### [DATA EXCERPTS]
▬▬▬

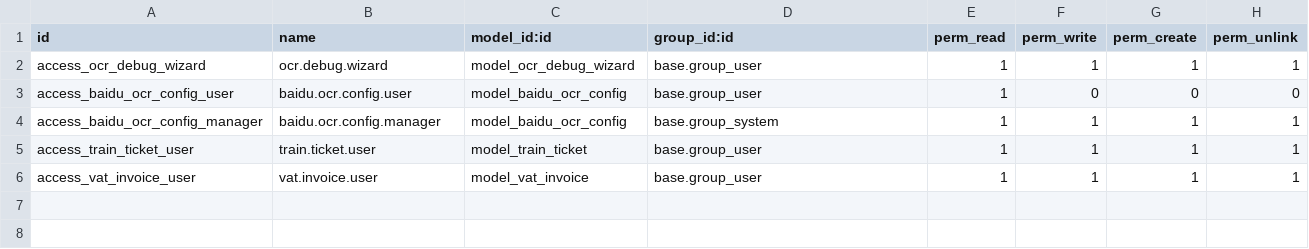
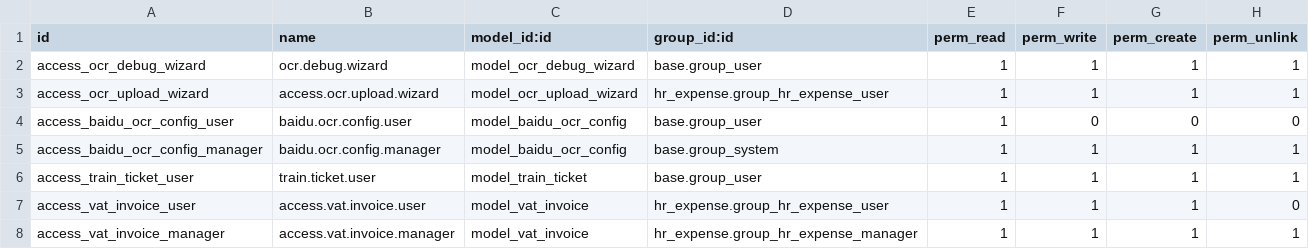
Before and after one commit to Reol1017/odoo17, a CSV file: baidu_ocr_expense/security/ir.model.access.csv, drawn as a sheet.

```diff
--- a/baidu_ocr_expense/security/ir.model.access.csv
+++ b/baidu_ocr_expense/security/ir.model.access.csv
@@ -2,2 +2,3 @@ id,name,model_id:id,group_id:id,perm_read,perm_write,perm_create,perm_unlink
 access_ocr_debug_wizard,ocr.debug.wizard,model_ocr_debug_wizard,base.group_user,1,1,1,1
+access_ocr_upload_wizard,access.ocr.upload.wizard,model_ocr_upload_wizard,hr_expense.group_hr_expense_user,1,1,1,1
 access_baidu_ocr_config_user,baidu.ocr.config.user,model_baidu_ocr_config,base.group_user,1,0,0,0
@@ -5,2 +6,3 @@ access_baidu_ocr_config_manager,baidu.ocr.config.manager,model_baidu_ocr_config,
 access_train_ticket_user,train.ticket.user,model_train_ticket,base.group_user,1,1,1,1
-access_vat_invoice_user,vat.invoice.user,model_vat_invoice,base.group_user,1,1,1,1
+access_vat_invoice_user,access.vat.invoice.user,model_vat_invoice,hr_expense.group_hr_expense_user,1,1,1,0
+access_vat_invoice_manager,access.vat.invoice.manager,model_vat_invoice,hr_expense.group_hr_expense_manager,1,1,1,1
```
Also changed, not shown: 21 other files.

▬▬▬

### [TASK TO CARRY OUT]
Where does "base" appear in the records above? Copy every line that has it.

### [TASK SOLUTION]
 access_ocr_debug_wizard,ocr.debug.wizard,model_ocr_debug_wizard,base.group_user,1,1,1,1
 access_baidu_ocr_config_user,baidu.ocr.config.user,model_baidu_ocr_config,base.group_user,1,0,0,0
 access_train_ticket_user,train.ticket.user,model_train_ticket,base.group_user,1,1,1,1
-access_vat_invoice_user,vat.invoice.user,model_vat_invoice,base.group_user,1,1,1,1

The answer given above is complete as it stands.